What it's like being the parent of a child with cerebral palsy

Call 0345 872 6666

What it's like being the parent of a child with cerebral palsy

Cerebral Palsy (CP) affects nearly one in 400 children born in the UK but nearly a quarter (24%) of people in the UK do not know what the condition is, according to a 2017 survey by JMW.

The reality for many people with CP, and for parents who have a child with the condition, is that this lack of awareness among the general public can make life a real struggle.

Below, two parents, Paul and Meera, share their experiences of navigating the world with each of their children. They explain how the public’s reaction affects them, the impact the condition can have on the whole family, and how the smallest of achievements can bring with it the greatest of joys.

Elsewhere on the JMW Cerebral Palsy Hub, university student and Head Ambassador for CP Teens UK Chloe Tear describes her own experience in a myth-busting article that addresses the common misconceptions of CP.

When times are tough

Meera: “One of the biggest difficulties is finding the space for quality time to spend with the rest of the family - my other children’s needs have to take a back seat. It’s really difficult seeing them being upset and in pain, but not being able to do anything about it.”

Paul: “The worst thing is seeing him in pain if he’s ill or his medication isn't agreeing with him. Screaming solidly for weeks on end... it was really tough to watch. But we all try to deal with it ourselves.”

Dealing with the general public

Meera: “There are a lot of misconceptions and prejudices out there. Arjun gets stared at, and pointed at a lot. In the past he’s been called a ‘naughty boy’, they simply don’t understand it’s part of CP.”

Paul: “Sometimes being treated differently can be a plus, for example, every now and then we can jump queues. But then it flips - we had a barber refusing to cut his hair once because he was uncomfortable doing it.”

Meera: “I don’t want people to feel sorry for me, I just would like people to not judge parents whose children have special needs.”

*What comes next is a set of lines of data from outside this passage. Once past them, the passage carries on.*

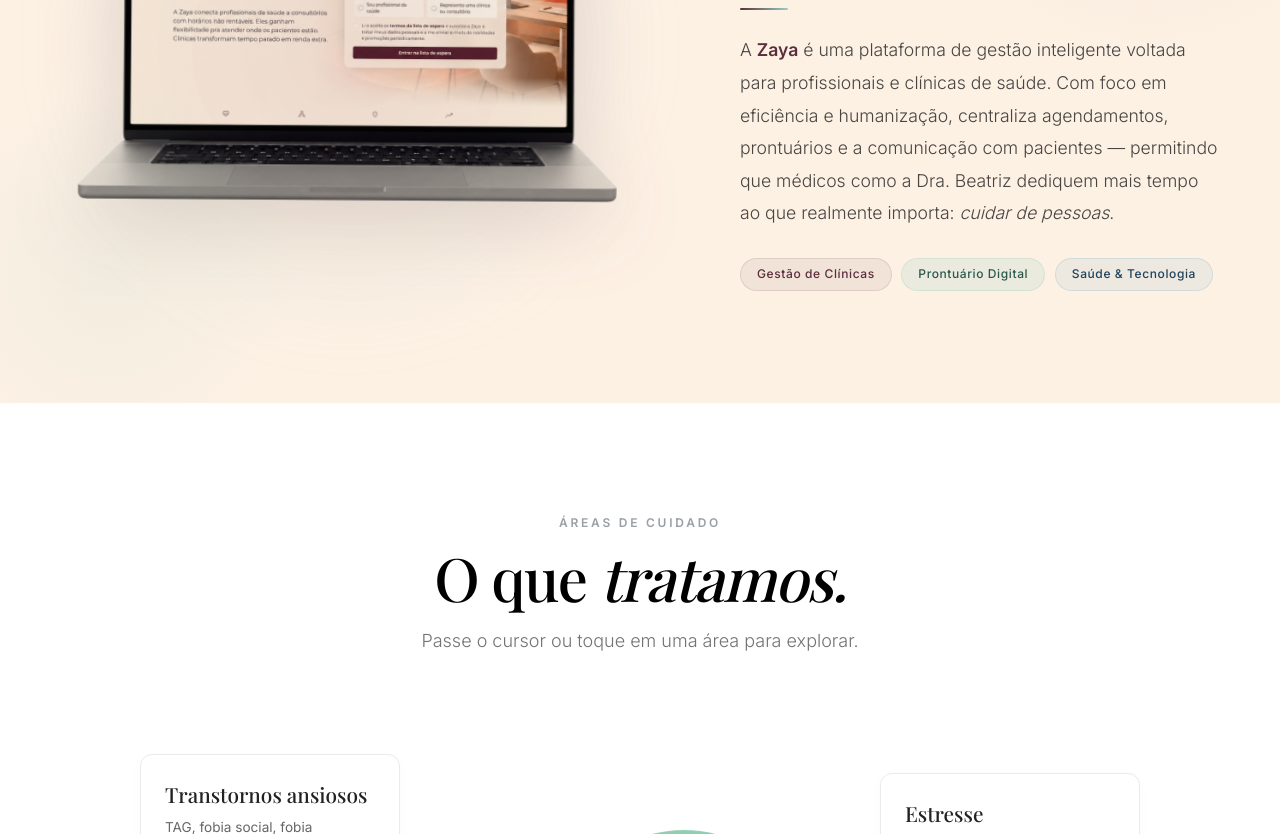
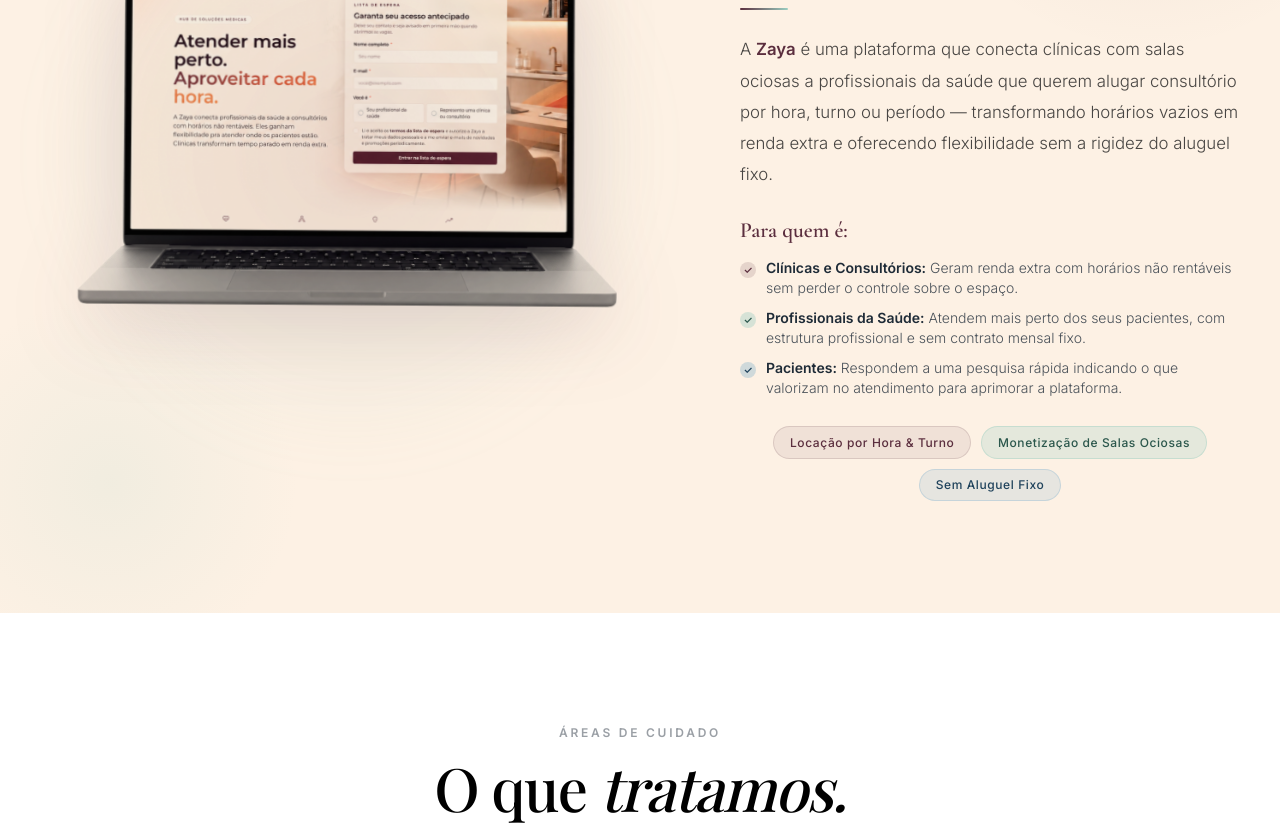
Before and after one commit to carlososf/beatriz-cully, a website: page index.html in a window 1280 px wide. Shown: the part 3080-3914 px from the top of the page. Drawn offline with nearby package versions, Linux system fonts and the light colour scheme; a script that the page names is missing.

Commit message:
Update Zaya section description, add Para quem e list, and update chips to match new positioning

```diff
--- a/index.html
+++ b/index.html
@@ -1052,25 +1052,38 @@
 
             <!-- Descrição -->
             <p
-              style="font-family:'Inter',sans-serif;font-size:clamp(0.95rem,1.5vw,1.1rem);font-weight:300;line-height:1.85;color:#1A1A1Acc;max-width:480px;">
-              A <strong style="font-weight:600;color:#5b2e3e;">Zaya</strong> é uma plataforma de gestão inteligente
-              voltada para profissionais e clínicas de saúde. Com foco em eficiência e humanização, centraliza
-              agendamentos, prontuários e a comunicação com pacientes — permitindo que médicos como a Dra. Beatriz
-              dediquem mais tempo ao que realmente importa: <em>cuidar de pessoas</em>.
+              style="font-family:'Inter',sans-serif;font-size:clamp(0.95rem,1.5vw,1.05rem);font-weight:300;line-height:1.85;color:#1A1A1Acc;max-width:540px;">
+              A <strong style="font-weight:600;color:#5b2e3e;">Zaya</strong> é uma plataforma que conecta clínicas com salas ociosas a profissionais da saúde que querem alugar consultório por hora, turno ou período — transformando horários vazios em renda extra e oferecendo flexibilidade sem a rigidez do aluguel fixo.
             </p>
 
-            <!-- Chips de destaque -->
+            <!-- Bloco Para quem é -->
+            <div class="mt-6 text-left w-full max-w-xl">
+              <h4 style="font-family:'Cormorant Garamond',serif;font-size:1.35rem;font-weight:600;color:#5b2e3e;" class="mb-3">Para quem é:</h4>
+              <ul class="space-y-2.5 text-xs sm:text-sm font-light text-ink/80 leading-relaxed">
+                <li class="flex items-start gap-2.5">
+                  <span class="mt-1 flex h-4 w-4 flex-shrink-0 items-center justify-center rounded-full bg-[#5b2e3e]/15 text-[#5b2e3e] text-[10px] font-bold">✓</span>
+                  <span><strong class="font-semibold text-ink">Clínicas e Consultórios:</strong> Geram renda extra com horários não rentáveis sem perder o controle sobre o espaço.</span>
+                </li>
+                <li class="flex items-start gap-2.5">
+                  <span class="mt-1 flex h-4 w-4 flex-shrink-0 items-center justify-center rounded-full bg-[#9BCEC1]/40 text-[#2B574C] text-[10px] font-bold">✓</span>
+                  <span><strong class="font-semibold text-ink">Profissionais da Saúde:</strong> Atendem mais perto dos seus pacientes, com estrutura profissional e sem contrato mensal fixo.</span>
+                </li>
+                <li class="flex items-start gap-2.5">
+                  <span class="mt-1 flex h-4 w-4 flex-shrink-0 items-center justify-center rounded-full bg-[#67A2C5]/30 text-[#1F425B] text-[10px] font-bold">✓</span>
+                  <span><strong class="font-semibold text-ink">Pacientes:</strong> Respondem a uma pesquisa rápida indicando o que valorizam no atendimento para aprimorar a plataforma.</span>
+                </li>
+              </ul>
+            </div>
+
+            <!-- Chips de destaque atualizados -->
             <div style="margin-top:1.75rem;display:flex;flex-wrap:wrap;gap:0.6rem;justify-content:center;"
               class="lg:justify-start">
               <span
-                style="padding:0.4rem 1rem;border-radius:999px;background:rgba(91,46,62,0.07);color:#5b2e3e;font-size:0.75rem;font-weight:500;letter-spacing:0.05em;border:1px solid rgba(91,46,62,0.12);">Gestão
-                de Clínicas</span>
+                style="padding:0.4rem 1rem;border-radius:999px;background:rgba(91,46,62,0.08);color:#5b2e3e;font-size:0.75rem;font-weight:500;letter-spacing:0.05em;border:1px solid rgba(91,46,62,0.15);">Locação por Hora &amp; Turno</span>
               <span
-                style="padding:0.4rem 1rem;border-radius:999px;background:rgba(155,206,193,0.18);color:#2B574C;font-size:0.75rem;font-weight:500;letter-spacing:0.05em;border:1px solid rgba(155,206,193,0.3);">Prontuário
-                Digital</span>
+                style="padding:0.4rem 1rem;border-radius:999px;background:rgba(155,206,193,0.25);color:#2B574C;font-size:0.75rem;font-weight:500;letter-spacing:0.05em;border:1px solid rgba(155,206,193,0.4);">Monetização de Salas Ociosas</span>
               <span
-                style="padding:0.4rem 1rem;border-radius:999px;background:rgba(103,162,197,0.1);color:#1F425B;font-size:0.75rem;font-weight:500;letter-spacing:0.05em;border:1px solid rgba(103,162,197,0.2);">Saúde
-                &amp; Tecnologia</span>
+                style="padding:0.4rem 1rem;border-radius:999px;background:rgba(103,162,197,0.15);color:#1F425B;font-size:0.75rem;font-weight:500;letter-spacing:0.05em;border:1px solid rgba(103,162,197,0.25);">Sem Aluguel Fixo</span>
             </div>
 
           </div>
```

Appreciating every success

Meera: “The best thing is seeing him achieve what the doctors said he would never do. Seeing him smile, laugh, join in with the rest of the family and different activities. It makes all the difference.”

Paul: “The situation gives you more appreciation of the fact you can just do something when you want to do it. Any smile, giggle or look from Alfie gives a lot of joy. Any achievement he makes is a huge deal - we make the most of everything he can do.”

Did you find this post interesting? Share it on:

Related Posts